(Recorded information):
○ ○ ○ ○ ○ ○ ○
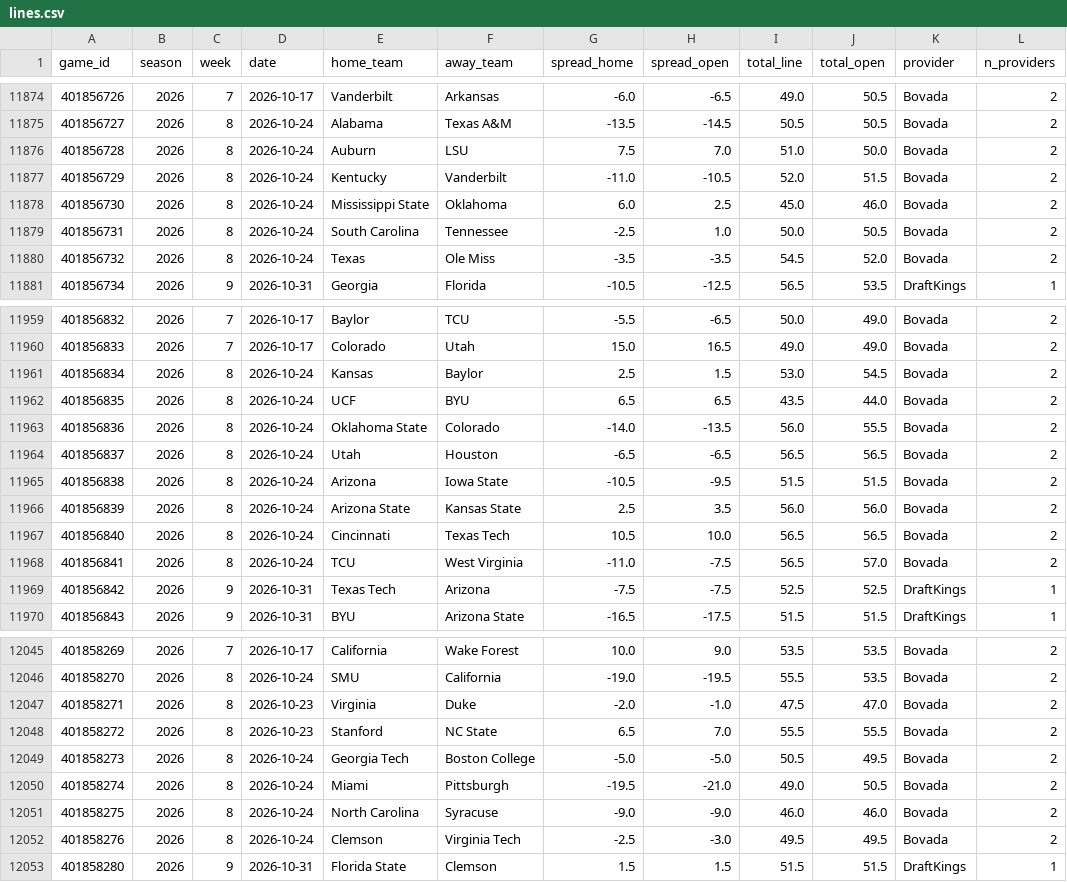
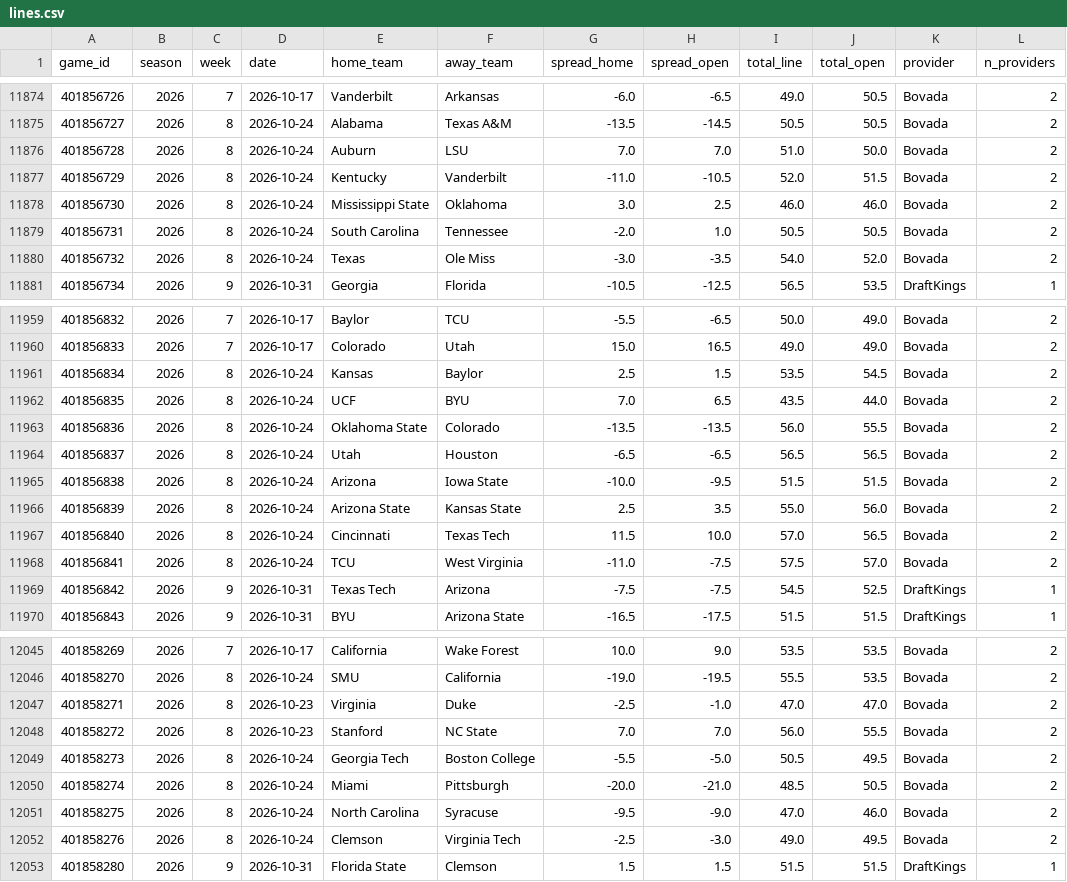
Before and after one commit to shawnmcgee/degenpredicts, a CSV file: data/cfb/lines.csv, drawn as a sheet; only a part is shown, gaps mark what is left out; the diff covers the shown part only.

```diff
--- a/data/cfb/lines.csv
+++ b/data/cfb/lines.csv
@@ -11875,7 +11875,7 @@ game_id,season,week,date,home_team,away_team,spread_home,spread_open,total_line,
 401856727,2026,8,2026-10-24,Alabama,Texas A&M,-13.5,-14.5,50.5,50.5,Bovada,2
-401856728,2026,8,2026-10-24,Auburn,LSU,7.5,7.0,51.0,50.0,Bovada,2
+401856728,2026,8,2026-10-24,Auburn,LSU,7.0,7.0,51.0,50.0,Bovada,2
 401856729,2026,8,2026-10-24,Kentucky,Vanderbilt,-11.0,-10.5,52.0,51.5,Bovada,2
-401856730,2026,8,2026-10-24,Mississippi State,Oklahoma,6.0,2.5,45.0,46.0,Bovada,2
-401856731,2026,8,2026-10-24,South Carolina,Tennessee,-2.5,1.0,50.0,50.5,Bovada,2
-401856732,2026,8,2026-10-24,Texas,Ole Miss,-3.5,-3.5,54.5,52.0,Bovada,2
+401856730,2026,8,2026-10-24,Mississippi State,Oklahoma,3.0,2.5,46.0,46.0,Bovada,2
+401856731,2026,8,2026-10-24,South Carolina,Tennessee,-2.0,1.0,50.5,50.5,Bovada,2
+401856732,2026,8,2026-10-24,Texas,Ole Miss,-3.0,-3.5,54.0,52.0,Bovada,2
 401856734,2026,9,2026-10-31,Georgia,Florida,-10.5,-12.5,56.5,53.5,DraftKings,1
@@ -11960,11 +11960,11 @@ game_id,season,week,date,home_team,away_team,spread_home,spread_open,total_line,
 401856833,2026,7,2026-10-17,Colorado,Utah,15.0,16.5,49.0,49.0,Bovada,2
-401856834,2026,8,2026-10-24,Kansas,Baylor,2.5,1.5,53.0,54.5,Bovada,2
-401856835,2026,8,2026-10-24,UCF,BYU,6.5,6.5,43.5,44.0,Bovada,2
-401856836,2026,8,2026-10-24,Oklahoma State,Colorado,-14.0,-13.5,56.0,55.5,Bovada,2
+401856834,2026,8,2026-10-24,Kansas,Baylor,2.5,1.5,53.5,54.5,Bovada,2
+401856835,2026,8,2026-10-24,UCF,BYU,7.0,6.5,43.5,44.0,Bovada,2
+401856836,2026,8,2026-10-24,Oklahoma State,Colorado,-13.5,-13.5,56.0,55.5,Bovada,2
 401856837,2026,8,2026-10-24,Utah,Houston,-6.5,-6.5,56.5,56.5,Bovada,2
-401856838,2026,8,2026-10-24,Arizona,Iowa State,-10.5,-9.5,51.5,51.5,Bovada,2
-401856839,2026,8,2026-10-24,Arizona State,Kansas State,2.5,3.5,56.0,56.0,Bovada,2
-401856840,2026,8,2026-10-24,Cincinnati,Texas Tech,10.5,10.0,56.5,56.5,Bovada,2
-401856841,2026,8,2026-10-24,TCU,West Virginia,-11.0,-7.5,56.5,57.0,Bovada,2
-401856842,2026,9,2026-10-31,Texas Tech,Arizona,-7.5,-7.5,52.5,52.5,DraftKings,1
+401856838,2026,8,2026-10-24,Arizona,Iowa State,-10.0,-9.5,51.5,51.5,Bovada,2
+401856839,2026,8,2026-10-24,Arizona State,Kansas State,2.5,3.5,55.0,56.0,Bovada,2
+401856840,2026,8,2026-10-24,Cincinnati,Texas Tech,11.5,10.0,57.0,56.5,Bovada,2
+401856841,2026,8,2026-10-24,TCU,West Virginia,-11.0,-7.5,57.5,57.0,Bovada,2
+401856842,2026,9,2026-10-31,Texas Tech,Arizona,-7.5,-7.5,54.5,52.5,DraftKings,1
 401856843,2026,9,2026-10-31,BYU,Arizona State,-16.5,-17.5,51.5,51.5,DraftKings,1
@@ -12046,8 +12046,8 @@ game_id,season,week,date,home_team,away_team,spread_home,spread_open,total_line,
 401858270,2026,8,2026-10-24,SMU,California,-19.0,-19.5,55.5,53.5,Bovada,2
-401858271,2026,8,2026-10-23,Virginia,Duke,-2.0,-1.0,47.5,47.0,Bovada,2
-401858272,2026,8,2026-10-23,Stanford,NC State,6.5,7.0,55.5,55.5,Bovada,2
-401858273,2026,8,2026-10-24,Georgia Tech,Boston College,-5.0,-5.0,50.5,49.5,Bovada,2
-401858274,2026,8,2026-10-24,Miami,Pittsburgh,-19.5,-21.0,49.0,50.5,Bovada,2
-401858275,2026,8,2026-10-24,North Carolina,Syracuse,-9.0,-9.0,46.0,46.0,Bovada,2
-401858276,2026,8,2026-10-24,Clemson,Virginia Tech,-2.5,-3.0,49.5,49.5,Bovada,2
+401858271,2026,8,2026-10-23,Virginia,Duke,-2.5,-1.0,47.0,47.0,Bovada,2
+401858272,2026,8,2026-10-23,Stanford,NC State,7.0,7.0,56.0,55.5,Bovada,2
+401858273,2026,8,2026-10-24,Georgia Tech,Boston College,-5.5,-5.0,50.5,49.5,Bovada,2
+401858274,2026,8,2026-10-24,Miami,Pittsburgh,-20.0,-21.0,48.5,50.5,Bovada,2
+401858275,2026,8,2026-10-24,North Carolina,Syracuse,-9.5,-9.0,47.0,46.0,Bovada,2
+401858276,2026,8,2026-10-24,Clemson,Virginia Tech,-2.5,-3.0,49.0,49.5,Bovada,2
 401858280,2026,9,2026-10-31,Florida State,Clemson,1.5,1.5,51.5,51.5,DraftKings,1
```
Also changed, not shown: 30 edited cells elsewhere in this file, data/cfb/picks.csv, docs/cfb/picks.csv, 8 other files.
○ ○ ○ ○ ○ ○ ○
(Exercise description):
Would you restate the records above word for word and exclude the pictures?

(Exercise solution):
Before and after one commit to shawnmcgee/degenpredicts, a CSV file: data/cfb/lines.csv, drawn as a sheet; only a part is shown, gaps mark what is left out; the diff covers the shown part only.

```diff
--- a/data/cfb/lines.csv
+++ b/data/cfb/lines.csv
@@ -11875,7 +11875,7 @@ game_id,season,week,date,home_team,away_team,spread_home,spread_open,total_line,
 401856727,2026,8,2026-10-24,Alabama,Texas A&M,-13.5,-14.5,50.5,50.5,Bovada,2
-401856728,2026,8,2026-10-24,Auburn,LSU,7.5,7.0,51.0,50.0,Bovada,2
+401856728,2026,8,2026-10-24,Auburn,LSU,7.0,7.0,51.0,50.0,Bovada,2
 401856729,2026,8,2026-10-24,Kentucky,Vanderbilt,-11.0,-10.5,52.0,51.5,Bovada,2
-401856730,2026,8,2026-10-24,Mississippi State,Oklahoma,6.0,2.5,45.0,46.0,Bovada,2
-401856731,2026,8,2026-10-24,South Carolina,Tennessee,-2.5,1.0,50.0,50.5,Bovada,2
-401856732,2026,8,2026-10-24,Texas,Ole Miss,-3.5,-3.5,54.5,52.0,Bovada,2
+401856730,2026,8,2026-10-24,Mississippi State,Oklahoma,3.0,2.5,46.0,46.0,Bovada,2
+401856731,2026,8,2026-10-24,South Carolina,Tennessee,-2.0,1.0,50.5,50.5,Bovada,2
+401856732,2026,8,2026-10-24,Texas,Ole Miss,-3.0,-3.5,54.0,52.0,Bovada,2
 401856734,2026,9,2026-10-31,Georgia,Florida,-10.5,-12.5,56.5,53.5,DraftKings,1
@@ -11960,11 +11960,11 @@ game_id,season,week,date,home_team,away_team,spread_home,spread_open,total_line,
 401856833,2026,7,2026-10-17,Colorado,Utah,15.0,16.5,49.0,49.0,Bovada,2
-401856834,2026,8,2026-10-24,Kansas,Baylor,2.5,1.5,53.0,54.5,Bovada,2
-401856835,2026,8,2026-10-24,UCF,BYU,6.5,6.5,43.5,44.0,Bovada,2
-401856836,2026,8,2026-10-24,Oklahoma State,Colorado,-14.0,-13.5,56.0,55.5,Bovada,2
+401856834,2026,8,2026-10-24,Kansas,Baylor,2.5,1.5,53.5,54.5,Bovada,2
+401856835,2026,8,2026-10-24,UCF,BYU,7.0,6.5,43.5,44.0,Bovada,2
+401856836,2026,8,2026-10-24,Oklahoma State,Colorado,-13.5,-13.5,56.0,55.5,Bovada,2
 401856837,2026,8,2026-10-24,Utah,Houston,-6.5,-6.5,56.5,56.5,Bovada,2
-401856838,2026,8,2026-10-24,Arizona,Iowa State,-10.5,-9.5,51.5,51.5,Bovada,2
-401856839,2026,8,2026-10-24,Arizona State,Kansas State,2.5,3.5,56.0,56.0,Bovada,2
-401856840,2026,8,2026-10-24,Cincinnati,Texas Tech,10.5,10.0,56.5,56.5,Bovada,2
-401856841,2026,8,2026-10-24,TCU,West Virginia,-11.0,-7.5,56.5,57.0,Bovada,2
-401856842,2026,9,2026-10-31,Texas Tech,Arizona,-7.5,-7.5,52.5,52.5,DraftKings,1
+401856838,2026,8,2026-10-24,Arizona,Iowa State,-10.0,-9.5,51.5,51.5,Bovada,2
+401856839,2026,8,2026-10-24,Arizona State,Kansas State,2.5,3.5,55.0,56.0,Bovada,2
+401856840,2026,8,2026-10-24,Cincinnati,Texas Tech,11.5,10.0,57.0,56.5,Bovada,2
+401856841,2026,8,2026-10-24,TCU,West Virginia,-11.0,-7.5,57.5,57.0,Bovada,2
+401856842,2026,9,2026-10-31,Texas Tech,Arizona,-7.5,-7.5,54.5,52.5,DraftKings,1
 401856843,2026,9,2026-10-31,BYU,Arizona State,-16.5,-17.5,51.5,51.5,DraftKings,1
@@ -12046,8 +12046,8 @@ game_id,season,week,date,home_team,away_team,spread_home,spread_open,total_line,
 401858270,2026,8,2026-10-24,SMU,California,-19.0,-19.5,55.5,53.5,Bovada,2
-401858271,2026,8,2026-10-23,Virginia,Duke,-2.0,-1.0,47.5,47.0,Bovada,2
-401858272,2026,8,2026-10-23,Stanford,NC State,6.5,7.0,55.5,55.5,Bovada,2
-401858273,2026,8,2026-10-24,Georgia Tech,Boston College,-5.0,-5.0,50.5,49.5,Bovada,2
-401858274,2026,8,2026-10-24,Miami,Pittsburgh,-19.5,-21.0,49.0,50.5,Bovada,2
-401858275,2026,8,2026-10-24,North Carolina,Syracuse,-9.0,-9.0,46.0,46.0,Bovada,2
-401858276,2026,8,2026-10-24,Clemson,Virginia Tech,-2.5,-3.0,49.5,49.5,Bovada,2
+401858271,2026,8,2026-10-23,Virginia,Duke,-2.5,-1.0,47.0,47.0,Bovada,2
+401858272,2026,8,2026-10-23,Stanford,NC State,7.0,7.0,56.0,55.5,Bovada,2
+401858273,2026,8,2026-10-24,Georgia Tech,Boston College,-5.5,-5.0,50.5,49.5,Bovada,2
+401858274,2026,8,2026-10-24,Miami,Pittsburgh,-20.0,-21.0,48.5,50.5,Bovada,2
+401858275,2026,8,2026-10-24,North Carolina,Syracuse,-9.5,-9.0,47.0,46.0,Bovada,2
+401858276,2026,8,2026-10-24,Clemson,Virginia Tech,-2.5,-3.0,49.0,49.5,Bovada,2
 401858280,2026,9,2026-10-31,Florida State,Clemson,1.5,1.5,51.5,51.5,DraftKings,1
```
Also changed, not shown: 30 edited cells elsewhere in this file, data/cfb/picks.csv, docs/cfb/picks.csv, 8 other files.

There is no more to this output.